Give the records below again in full, exactly as written, but without any images.
________________________________________
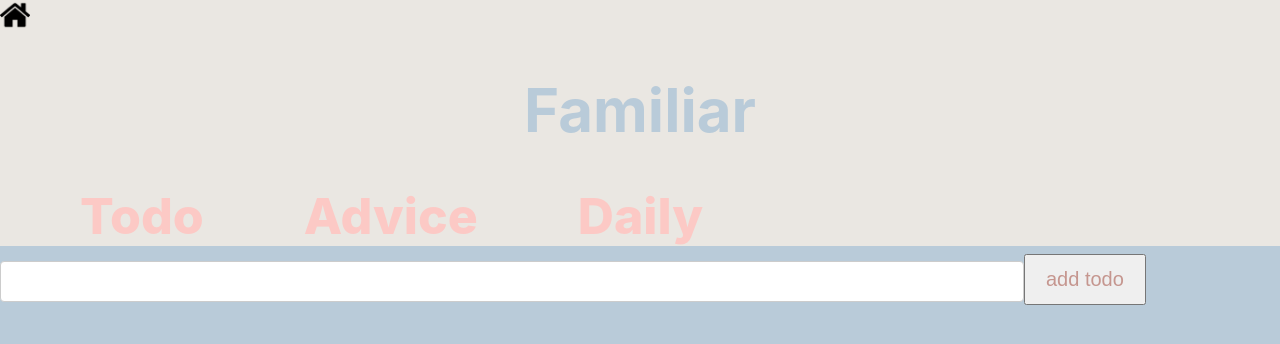
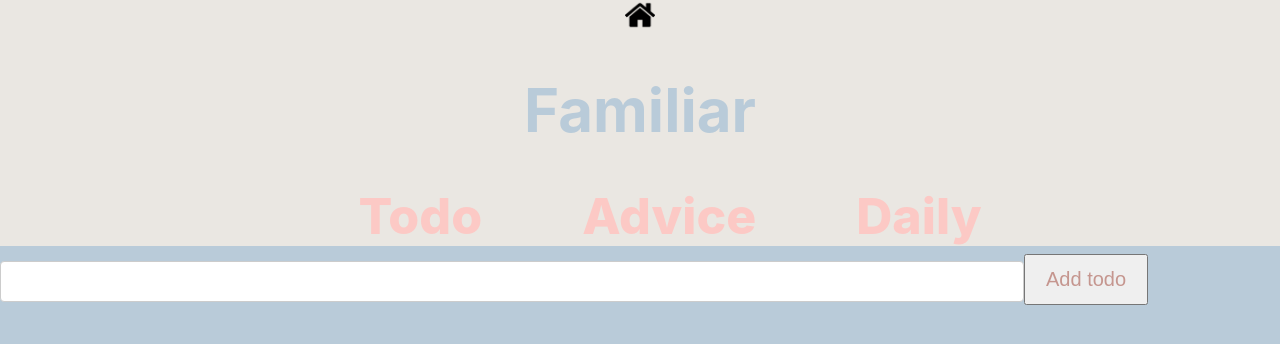
Before and after one commit to RoshoniaB/familiar, a React (Create React App) app: page /todo in a window 1280 px wide. Shown: the top 344 px of the page. Built offline with nearby package versions, Linux system fonts and the light colour scheme.

Commit message:
finished css and readme

```diff
--- a/src/Advice.js
+++ b/src/Advice.js
@@ -1,5 +1,4 @@
 import React, { Component } from 'react';
-import App from './App';
 
 class Advice extends Component {
 	constructor() {
@@ -21,11 +20,8 @@ class Advice extends Component {
 	render() {
 		return (
 			<main>
-				<form>
-					<button>Need Advice?</button>
-				</form>
 				<h1 style={{ color: '#6b615a', textAlign: 'center' }}>
-					{this.state.slip.advice}
+					"{this.state.slip.advice}""
 				</h1>
 			</main>
 		);
--- a/src/App.css
+++ b/src/App.css
@@ -2,6 +2,7 @@
 .house {
 	max-width: 30px;
 	max-height: 30px;
+
 }
 .homelnks {
 	font-size: 50px;
@@ -14,7 +15,9 @@
 }
 .header {
 	background-color: #EAE7E2;
+	text-align: center;
 }
+
 .container {
 	background-color: #B9CBD9;
 	height: 100em;
--- a/src/App.js
+++ b/src/App.js
@@ -2,12 +2,10 @@ import React, { Component } from 'react';
 import Todo from './Todo/Todo';
 import Daily from './Daily';
 import Advice from './Advice';
-import { Route, Link, NavLink } from 'react-router-dom';
+import { Route, Link } from 'react-router-dom';
 import './App.css';
 
-
 class App extends Component {
-
 	render() {
 		return (
 			<body>
@@ -16,7 +14,11 @@ class App extends Component {
 						<img className='house' src={require(`./images/house.png`)} alt='' />
 					</Link>
 					<h1
-						style={{ color: '#B9CBD9', textAlign: 'center', fontSize: '60px ' }}>
+						style={{
+							color: '#B9CBD9',
+							textAlign: 'center',
+							fontSize: '60px ',
+						}}>
 						Familiar
 					</h1>
 					<Link exact to='/todo' className='homelnks'>
@@ -34,7 +36,7 @@ class App extends Component {
 
 				<main className='container'>
 					<Route path='/advice' component={Advice} />
-					{/* <Route path='/daily' component={Daily} /> */}
+					<Route path='/daily' component={Daily} />
 					<Route path='/todo' component={Todo} />
 				</main>
 			</body>
--- a/src/Daily.js
+++ b/src/Daily.js
@@ -1,5 +1,4 @@
 import React, { Component } from 'react';
-import App from './App';
 
 class Daily extends Component {
 	constructor() {
@@ -16,7 +15,6 @@ class Daily extends Component {
 			.then((res) => res.json())
 			.then((res) => {
 				this.setState({ affirmation: res.affirmation });
-				// console.log(res.affirmation);
 			})
 			.catch((err) => {
 				console.error(err);
@@ -26,7 +24,7 @@ class Daily extends Component {
 	render() {
 		return (
 			<main>
-                <h1 style={{color:'#6b615a'}}>Daily affirmations</h1>
+				<h1 style={{ color: '#6b615a' }}>Daily affirmations</h1>
 				<h2 style={{ color: '#63786e', textAlign: 'center' }}>
 					"{this.state.affirmation}"!
 				</h2>
--- a/src/Todo/AddTodo.js
+++ b/src/Todo/AddTodo.js
@@ -15,15 +15,13 @@ class AddTodo extends Component {
 	handleSubmit = (e) => {
 		e.preventDefault();
 		this.props.onSubmit({
-            todoValue: this.state.todoValue,
-            id: shortid.generate(),
-        })
-        this.setState({
-            todoValue: ' '
-        })
-
-    };
-
+			todoValue: this.state.todoValue,
+			id: shortid.generate(),
+		});
+		this.setState({
+			todoValue: ' ',
+		});
+	};
 
 	render() {
 		return (
@@ -31,13 +29,14 @@ class AddTodo extends Component {
 				<form onSubmit={this.handleSubmit}>
 					<input
 						type='text'
-						className="todoForm"
+						className='todoForm'
 						onChange={this.inputHandler}
 						value={this.state.todoValue}
 					/>
-					<button className="btn" onClick={this.handleSubmit}>add todo</button>
+					<button className='btn' onClick={this.handleSubmit}>
+						Add todo
+					</button>
 				</form>
-				<main></main>
 			</div>
 		);
 	}
--- a/src/Todo/Todo.js
+++ b/src/Todo/Todo.js
@@ -19,7 +19,6 @@ class Todo extends Component {
 	AddTodo = (todo) => {
 		this.setState({ todos: [todo, ...this.state.todos] });
 		localStorage.setItem('todos', JSON.stringify(this.state.todos));
-		// console.log(localStorage.getItem('todos'));
 	};
 	deleteItem = (id) => {
 		this.setState({
@@ -33,7 +32,6 @@ class Todo extends Component {
 	};
 
 	render() {
-
 		return (
 			<div>
 				<AddTodo onSubmit={this.AddTodo} />
--- a/src/Todo/TodoItem.js
+++ b/src/Todo/TodoItem.js
@@ -1,11 +1,9 @@
 import React, { Component } from 'react';
-import Todo from "./Todo"
 import '../App.css';
+
 class TodoItem extends Component {
-
-
 	render() {
-		const {text, deleteItem }= this.props
+		const { text, deleteItem } = this.props;
 
 		return (
 			<div style={{ display: 'flex', justifyContent: 'center' }}>
@@ -14,7 +12,7 @@ class TodoItem extends Component {
 					{text}
 				</div>
 				<main>
-					<button onClick={deleteItem}>x</button>
+					<button onClick={deleteItem} style={{backgroundColor:'red'}}>X</button>
 				</main>
 			</div>
 		);
```
Also changed, not shown: 1 other file (tests, documents, lock files or other folders).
________________________________________
- [OUTPUT]
Before and after one commit to RoshoniaB/familiar, a React (Create React App) app: page /todo in a window 1280 px wide. Shown: the top 344 px of the page. Built offline with nearby package versions, Linux system fonts and the light colour scheme.

Commit message:
finished css and readme

```diff
--- a/src/Advice.js
+++ b/src/Advice.js
@@ -1,5 +1,4 @@
 import React, { Component } from 'react';
-import App from './App';
 
 class Advice extends Component {
 	constructor() {
@@ -21,11 +20,8 @@ class Advice extends Component {
 	render() {
 		return (
 			<main>
-				<form>
-					<button>Need Advice?</button>
-				</form>
 				<h1 style={{ color: '#6b615a', textAlign: 'center' }}>
-					{this.state.slip.advice}
+					"{this.state.slip.advice}""
 				</h1>
 			</main>
 		);
--- a/src/App.css
+++ b/src/App.css
@@ -2,6 +2,7 @@
 .house {
 	max-width: 30px;
 	max-height: 30px;
+
 }
 .homelnks {
 	font-size: 50px;
@@ -14,7 +15,9 @@
 }
 .header {
 	background-color: #EAE7E2;
+	text-align: center;
 }
+
 .container {
 	background-color: #B9CBD9;
 	height: 100em;
--- a/src/App.js
+++ b/src/App.js
@@ -2,12 +2,10 @@ import React, { Component } from 'react';
 import Todo from './Todo/Todo';
 import Daily from './Daily';
 import Advice from './Advice';
-import { Route, Link, NavLink } from 'react-router-dom';
+import { Route, Link } from 'react-router-dom';
 import './App.css';
 
-
 class App extends Component {
-
 	render() {
 		return (
 			<body>
@@ -16,7 +14,11 @@ class App extends Component {
 						<img className='house' src={require(`./images/house.png`)} alt='' />
 					</Link>
 					<h1
-						style={{ color: '#B9CBD9', textAlign: 'center', fontSize: '60px ' }}>
+						style={{
+							color: '#B9CBD9',
+							textAlign: 'center',
+							fontSize: '60px ',
+						}}>
 						Familiar
 					</h1>
 					<Link exact to='/todo' className='homelnks'>
@@ -34,7 +36,7 @@ class App extends Component {
 
 				<main className='container'>
 					<Route path='/advice' component={Advice} />
-					{/* <Route path='/daily' component={Daily} /> */}
+					<Route path='/daily' component={Daily} />
 					<Route path='/todo' component={Todo} />
 				</main>
 			</body>
--- a/src/Daily.js
+++ b/src/Daily.js
@@ -1,5 +1,4 @@
 import React, { Component } from 'react';
-import App from './App';
 
 class Daily extends Component {
 	constructor() {
@@ -16,7 +15,6 @@ class Daily extends Component {
 			.then((res) => res.json())
 			.then((res) => {
 				this.setState({ affirmation: res.affirmation });
-				// console.log(res.affirmation);
 			})
 			.catch((err) => {
 				console.error(err);
@@ -26,7 +24,7 @@ class Daily extends Component {
 	render() {
 		return (
 			<main>
-                <h1 style={{color:'#6b615a'}}>Daily affirmations</h1>
+				<h1 style={{ color: '#6b615a' }}>Daily affirmations</h1>
 				<h2 style={{ color: '#63786e', textAlign: 'center' }}>
 					"{this.state.affirmation}"!
 				</h2>
--- a/src/Todo/AddTodo.js
+++ b/src/Todo/AddTodo.js
@@ -15,15 +15,13 @@ class AddTodo extends Component {
 	handleSubmit = (e) => {
 		e.preventDefault();
 		this.props.onSubmit({
-            todoValue: this.state.todoValue,
-            id: shortid.generate(),
-        })
-        this.setState({
-            todoValue: ' '
-        })
-
-    };
-
+			todoValue: this.state.todoValue,
+			id: shortid.generate(),
+		});
+		this.setState({
+			todoValue: ' ',
+		});
+	};
 
 	render() {
 		return (
@@ -31,13 +29,14 @@ class AddTodo extends Component {
 				<form onSubmit={this.handleSubmit}>
 					<input
 						type='text'
-						className="todoForm"
+						className='todoForm'
 						onChange={this.inputHandler}
 						value={this.state.todoValue}
 					/>
-					<button className="btn" onClick={this.handleSubmit}>add todo</button>
+					<button className='btn' onClick={this.handleSubmit}>
+						Add todo
+					</button>
 				</form>
-				<main></main>
 			</div>
 		);
 	}
--- a/src/Todo/Todo.js
+++ b/src/Todo/Todo.js
@@ -19,7 +19,6 @@ class Todo extends Component {
 	AddTodo = (todo) => {
 		this.setState({ todos: [todo, ...this.state.todos] });
 		localStorage.setItem('todos', JSON.stringify(this.state.todos));
-		// console.log(localStorage.getItem('todos'));
 	};
 	deleteItem = (id) => {
 		this.setState({
@@ -33,7 +32,6 @@ class Todo extends Component {
 	};
 
 	render() {
-
 		return (
 			<div>
 				<AddTodo onSubmit={this.AddTodo} />
--- a/src/Todo/TodoItem.js
+++ b/src/Todo/TodoItem.js
@@ -1,11 +1,9 @@
 import React, { Component } from 'react';
-import Todo from "./Todo"
 import '../App.css';
+
 class TodoItem extends Component {
-
-
 	render() {
-		const {text, deleteItem }= this.props
+		const { text, deleteItem } = this.props;
 
 		return (
 			<div style={{ display: 'flex', justifyContent: 'center' }}>
@@ -14,7 +12,7 @@ class TodoItem extends Component {
 					{text}
 				</div>
 				<main>
-					<button onClick={deleteItem}>x</button>
+					<button onClick={deleteItem} style={{backgroundColor:'red'}}>X</button>
 				</main>
 			</div>
 		);
```
Also changed, not shown: 1 other file (tests, documents, lock files or other folders).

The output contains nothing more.